TASK ITEM: Read the lines below, and copy any that contain the string "between".

● ● ●

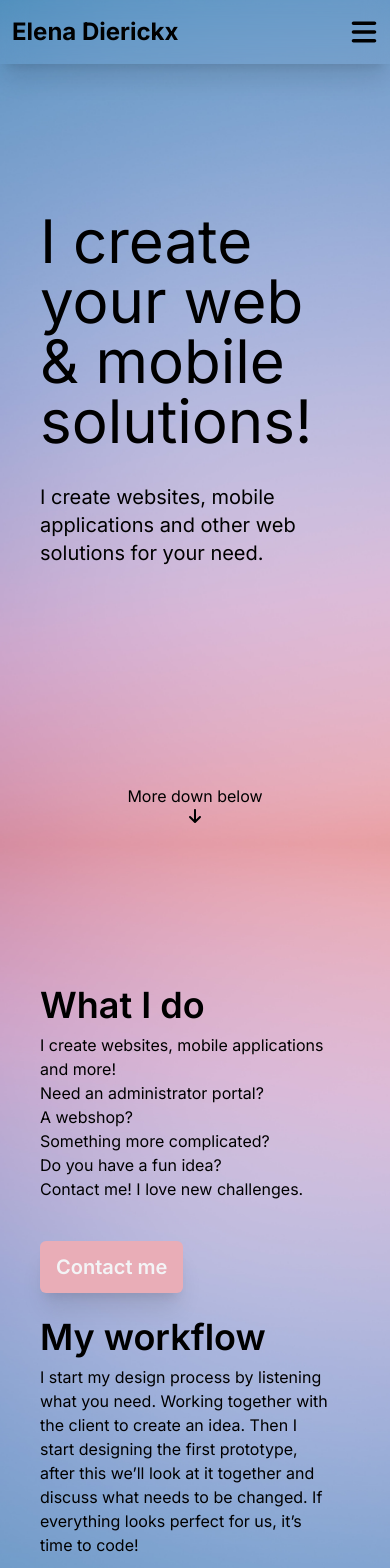
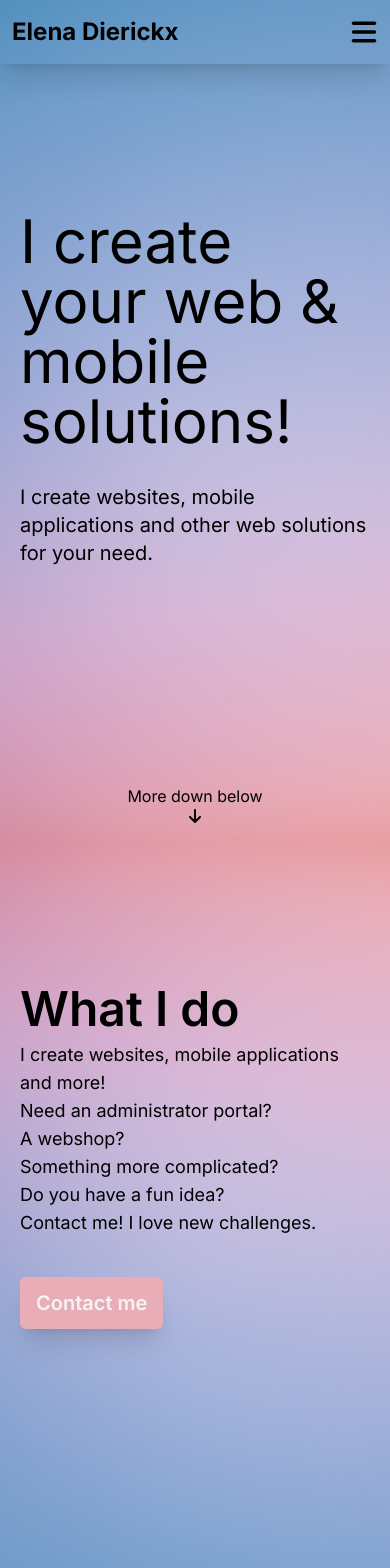
Before and after one commit to ElenaDierickx/Portfolio-Next, a Next.js app: page / in a window 390 px wide. Shown: the top 1568 px of the page. Built offline with nearby package versions, Linux system fonts and the light colour scheme.

Commit message:
containers

```diff
--- a/pages/components/about.js
+++ b/pages/components/about.js
@@ -3,8 +3,8 @@ export default function About() {
         <div id="about" className="h-[100vh] flex flex-col bg-guitars bg-cover bg-center ">
             <div className="h-full w-full backdrop-blur-sm flex flex-col">
                 <div className="basis-2/12"></div>
-                <div className="basis-10/12 flex sm:flex-row flex-col sm:justify-between">
-                    <div className="md:ml-20 ml-10 sm:w-2/4 w-3/4">
+                <div className="basis-10/12 flex sm:flex-row flex-col sm:justify-between container mx-auto">
+                    <div className="sm:w-2/4 w-3/4 mx-5 sm:mx-0">
                         <h5 className="font-semibold xl:text-7xl lg:text-6xl md:text-5xl text-4xl">About me</h5>
                         <p className="sm:pt-5 pt-2 w-full xl:text-2xl lg:text-xl md:text-lg">
                             My name is Elena. I&apos;m a student Electronics-ICT at Odisee Ghent and my specialization is Web Development. I have
--- a/pages/components/contact.js
+++ b/pages/components/contact.js
@@ -7,20 +7,10 @@ export default function Contact() {
     return (
         <div id="contact" className="h-[100vh] flex flex-col bg-steps bg-cover bg-center overflow-hidden">
             <div className="basis-2/12"></div>
-            <div className="basis-10/12 flex flex-row sm:justify-between">
-                <div className="md:ml-20 ml-10 w-full">
+            <div className="basis-10/12 flex flex-row sm:justify-between container mx-auto">
+                <div className="w-full mx-5 sm:mx-0">
                     <h7 className="font-semibold xl:text-7xl lg:text-6xl md:text-5xl text-4xl">Contact me</h7>
                     <div className="flex lg:flex-row flex-col w-full h-full lg:mt-10 mt-3">
-                        {/* <div className="xl:w-[52rem] lg:w-4/6 w-11/12 h-4/6 bg-white rounded-md shadow-lg p-5 flex flex-col ">
-                            <div className="flex md:flex-row flex-col justify-between">
-                                <input className="w-full h-10 bg-gray-100 rounded-md p-3 mr-5" placeholder="name" />
-                                <input className="w-full h-10 bg-gray-100 rounded-md p-3 md:ml-5 md:mt-0 mt-3" placeholder="email" />
-                            </div>
-                            <textarea className="w-full h-full bg-gray-100 rounded-md p-3 md:mt-5 mt-3 resize-none" placeholder="email" />
-                            <button className="py-3 px-4 bg-[#2479A8] rounded-md text-gray-100 sm:text-2xl text-xl font-semibold transition ease-in-out hover:scale-105 duration-300 shadow-xl w-36 mt-3">
-                                Submit
-                            </button>
-                        </div> */}
                         <ContactForm />
                         <div className="lg:ml-10 lg:mt-0 mt-3">
                             <h8 className="font-semibold xl:text-5xl lg:text-3xl text-2xl">Or find me at</h8>
--- a/pages/components/contactForm.js
+++ b/pages/components/contactForm.js
@@ -25,7 +25,7 @@ const ContactForm = () => {
             onSubmit={handleSubmit}
             method="POST"
             target="_blank"
-            className="xl:w-[52rem] lg:w-4/6 w-11/12 h-4/6 bg-white rounded-md shadow-lg p-5 flex flex-col"
+            className="xl:w-[52rem] lg:w-4/6 w-full h-4/6 bg-white rounded-md shadow-lg p-5 flex flex-col"
         >
             <div className="flex md:flex-row flex-col justify-between">
                 <input className="w-full h-10 bg-gray-100 rounded-md p-3 mr-5" placeholder="name" name="Name" id="name" type="text" required />
--- a/pages/components/projects.js
+++ b/pages/components/projects.js
@@ -3,12 +3,12 @@ import Project from "./project";
 export default function Projects() {
     return (
         <div id="my-work" className="min-h-[100vh] w-full flex flex-col bg-gradient-to-b from-[#f5f5f5] to-[#F8F8F8]">
-            <div className="flex lg:flex-row flex-col mt-40 w-full">
-                <div className="md:ml-20 ml-10 xl:w-2/4 lg:w-1/4">
+            <div className="flex lg:flex-row flex-col mt-40 w-full container mx-auto">
+                <div className="xl:w-2/4 lg:w-1/4 sm:mx-0 mx-5">
                     <h6 className="font-semibold xl:text-7xl lg:text-6xl md:text-5xl text-4xl">My work</h6>
                     <p className="sm:pt-5 pt-2 w-full xl:text-2xl lg:text-xl md:text-lg">Projects I have done.</p>
                 </div>
-                <div className="xl:w-2/4 lg:w-3/4 flex flex-col xl:items-start lg:items-center items-start md:mx-20 mx-10 mb-5">
+                <div className="xl:w-2/4 lg:w-3/4 flex flex-col xl:items-start lg:items-center items-start mb-5 sm:mx-0 mx-5">
                     <Project />
                     <Project />
                     <Project />
--- a/pages/components/start.js
+++ b/pages/components/start.js
@@ -6,12 +6,12 @@ export default function Start() {
         <div id="home" className="h-[100vh] flex flex-col bg-pinkblue bg-cover bg-center ">
             <div className="basis-3/12" />
             <div className="basis-9/12">
-                <div className="md:mx-20 mx-10 h-full justify-between flex flex-col">
+                <div className="container mx-auto h-full justify-between flex flex-col">
                     <div>
-                        <h2 className="lg:text-8xl lg:w-[54rem] md:w-[40rem] md:text-7xl text-6xl sm:w-[34rem] ">
+                        <h2 className="lg:text-8xl lg:w-[54rem] md:w-[40rem] md:text-7xl text-6xl sm:w-[34rem] sm:mx-0 mx-5">
                             I create your web & mobile solutions!
                         </h2>
-                        <p className="mt-8 lg:text-3xl lg:w-[40rem] md:text-2xl md:w-[30rem] sm:w-[26rem] text-xl">
+                        <p className="mt-8 lg:text-3xl lg:w-[40rem] md:text-2xl md:w-[30rem] sm:w-[26rem] text-xl sm:mx-0 mx-5">
                             I create websites, mobile applications and other web solutions for your need.
                         </p>
                     </div>
--- a/pages/components/whatIDo.js
+++ b/pages/components/whatIDo.js
@@ -2,10 +2,10 @@ export default function WhatIDo() {
     return (
         <div id="what-i-do" className="h-[100vh] flex flex-col bg-bluepink bg-cover bg-center ">
             <div className="basis-2/12"></div>
-            <div className="basis-10/12 flex sm:flex-row flex-col sm:justify-between">
-                <div className="md:ml-20 ml-10 sm:w-2/4 w-3/4">
-                    <h3 className="font-semibold xl:text-7xl lg:text-6xl md:text-5xl text-4xl">What I do</h3>
-                    <div className="sm:pt-5 pt-2 w-full xl:text-2xl lg:text-xl md:text-lg">
+            <div className="basis-10/12 flex sm:flex-row flex-col sm:justify-between container mx-auto">
+                <div className="md:w-2/4 w-4/4 sm:mx-0 mx-5">
+                    <h3 className="font-semibold sm:text-7xl text-5xl">What I do</h3>
+                    <div className="sm:pt-5 pt-2 w-full sm:text-2xl text-lg">
                         <p>I create websites, mobile applications and more!</p>
                         <p>Need an administrator portal?</p>
                         <p>A webshop?</p>
@@ -19,14 +19,6 @@ export default function WhatIDo() {
                         </button>
                     </a>
                 </div>
-                <div className="md:mr-20 sm:mr-10 mr-0 sm:ml-0 ml-10 pt-6 sm:w-2/4 w-3/4 sm:h-3/4 justify-end flex flex-col">
-                    <h4 className="font-semibold xl:text-7xl lg:text-6xl md:text-5xl text-4xl">My workflow</h4>
-                    <p className="sm:pt-5 pt-2 w-full xl:text-2xl lg:text-xl md:text-lg">
-                        I start my design process by listening what you need. Working together with the client to create an idea. Then I start
-                        designing the first prototype, after this we’ll look at it together and discuss what needs to be changed. If everything looks
-                        perfect for us, it’s time to code!
-                    </p>
-                </div>
             </div>
         </div>
     );
--- a/pages/index.js
+++ b/pages/index.js
@@ -12,7 +12,6 @@ export default function Home() {
     const [displayNav, setDisplayNav] = useState("hidden");
 
     function toggleNav() {
-        console.log("d");
         if (displayNav === "hidden") {
             setDisplayNav("block");
         } else {
```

● ● ●

EXERCISE SOLUTION:
-                <div className="basis-10/12 flex sm:flex-row flex-col sm:justify-between">
+                <div className="basis-10/12 flex sm:flex-row flex-col sm:justify-between container mx-auto">
-            <div className="basis-10/12 flex flex-row sm:justify-between">
+            <div className="basis-10/12 flex flex-row sm:justify-between container mx-auto">
-                            <div className="flex md:flex-row flex-col justify-between">
             <div className="flex md:flex-row flex-col justify-between">
-                <div className="md:mx-20 mx-10 h-full justify-between flex flex-col">
+                <div className="container mx-auto h-full justify-between flex flex-col">
-            <div className="basis-10/12 flex sm:flex-row flex-col sm:justify-between">
+            <div className="basis-10/12 flex sm:flex-row flex-col sm:justify-between container mx-auto">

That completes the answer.